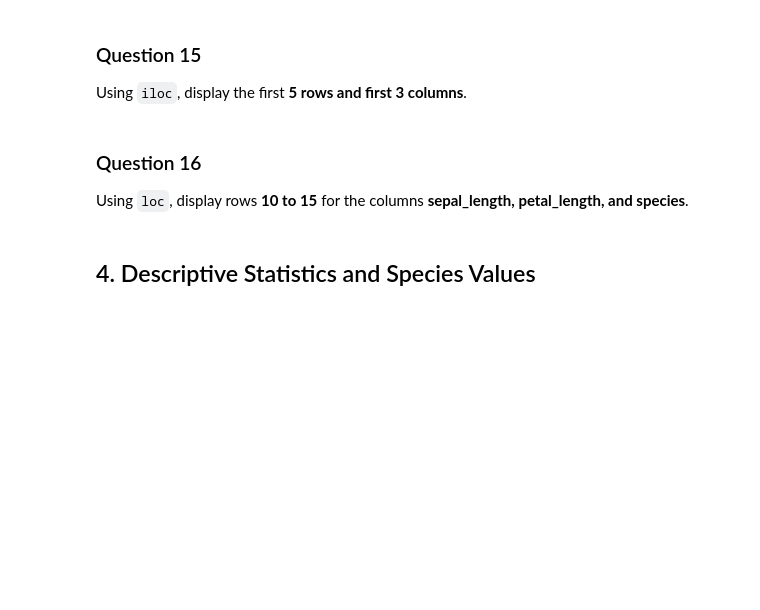
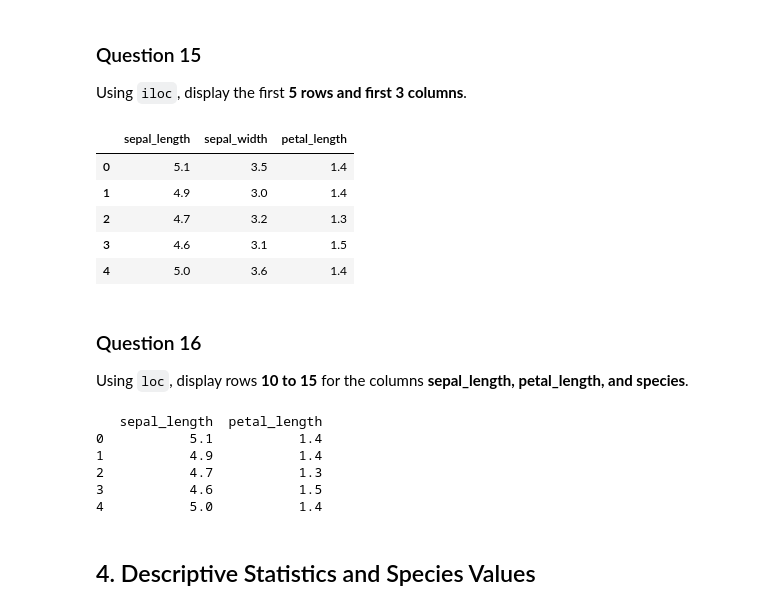
Before and after one commit to huzaif-murad/lihatech-training, a Jupyter notebook: Assignments/Data Science/30 Assignments/Notebooks/Iris_Beginner_to_Intermediate_Pandas_Practice.ipynb, the cells around one changed output. Drawn from its saved outputs; the diff is of its cells as text; code cells hidden in the pictures; blank space fills up the shorter version.

```diff
--- a/Assignments/Data Science/30 Assignments/Notebooks/Iris_Beginner_to_Intermediate_Pandas_Practice.ipynb
+++ b/Assignments/Data Science/30 Assignments/Notebooks/Iris_Beginner_to_Intermediate_Pandas_Practice.ipynb
@@ -180,9 +235,27 @@ Display the first **10 rows** using DataFrame slicing.
 # %% [markdown]
 ### Question 15
 Using `iloc`, display the first **5 rows and first 3 columns**.
+# %%
+df.iloc[:5,:3]
+# %% [output]
+|  | sepal_length | sepal_width | petal_length |
+| 0 | 5.1 | 3.5 | 1.4 |
+| 1 | 4.9 | 3.0 | 1.4 |
+| 2 | 4.7 | 3.2 | 1.3 |
+| 3 | 4.6 | 3.1 | 1.5 |
+| 4 | 5.0 | 3.6 | 1.4 |
 # %% [markdown]
 ### Question 16
 Using `loc`, display rows **10 to 15** for the columns **sepal_length, petal_length, and species**.
+# %%
+print(df.loc[:4,['sepal_length','petal_length']])
+# %% [output]
+   sepal_length  petal_length
+0           5.1           1.4
+1           4.9           1.4
+2           4.7           1.3
+3           4.6           1.5
+4           5.0           1.4
 # %% [markdown]
 ## 4. Descriptive Statistics and Species Values
 # %% [markdown]
```
Also changed, not shown: parts of 12 cells of this notebook, 2 other files.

-- -- --

**TASK GOAL**
Leaving out the pictures, output each line above exactly as it is.

**EXERCISE OUTPUT**
Before and after one commit to huzaif-murad/lihatech-training, a Jupyter notebook: Assignments/Data Science/30 Assignments/Notebooks/Iris_Beginner_to_Intermediate_Pandas_Practice.ipynb, the cells around one changed output. Drawn from its saved outputs; the diff is of its cells as text; code cells hidden in the pictures; blank space fills up the shorter version.

```diff
--- a/Assignments/Data Science/30 Assignments/Notebooks/Iris_Beginner_to_Intermediate_Pandas_Practice.ipynb
+++ b/Assignments/Data Science/30 Assignments/Notebooks/Iris_Beginner_to_Intermediate_Pandas_Practice.ipynb
@@ -180,9 +235,27 @@ Display the first **10 rows** using DataFrame slicing.
 # %% [markdown]
 ### Question 15
 Using `iloc`, display the first **5 rows and first 3 columns**.
+# %%
+df.iloc[:5,:3]
+# %% [output]
+|  | sepal_length | sepal_width | petal_length |
+| 0 | 5.1 | 3.5 | 1.4 |
+| 1 | 4.9 | 3.0 | 1.4 |
+| 2 | 4.7 | 3.2 | 1.3 |
+| 3 | 4.6 | 3.1 | 1.5 |
+| 4 | 5.0 | 3.6 | 1.4 |
 # %% [markdown]
 ### Question 16
 Using `loc`, display rows **10 to 15** for the columns **sepal_length, petal_length, and species**.
+# %%
+print(df.loc[:4,['sepal_length','petal_length']])
+# %% [output]
+   sepal_length  petal_length
+0           5.1           1.4
+1           4.9           1.4
+2           4.7           1.3
+3           4.6           1.5
+4           5.0           1.4
 # %% [markdown]
 ## 4. Descriptive Statistics and Species Values
 # %% [markdown]
```
Also changed, not shown: parts of 12 cells of this notebook, 2 other files.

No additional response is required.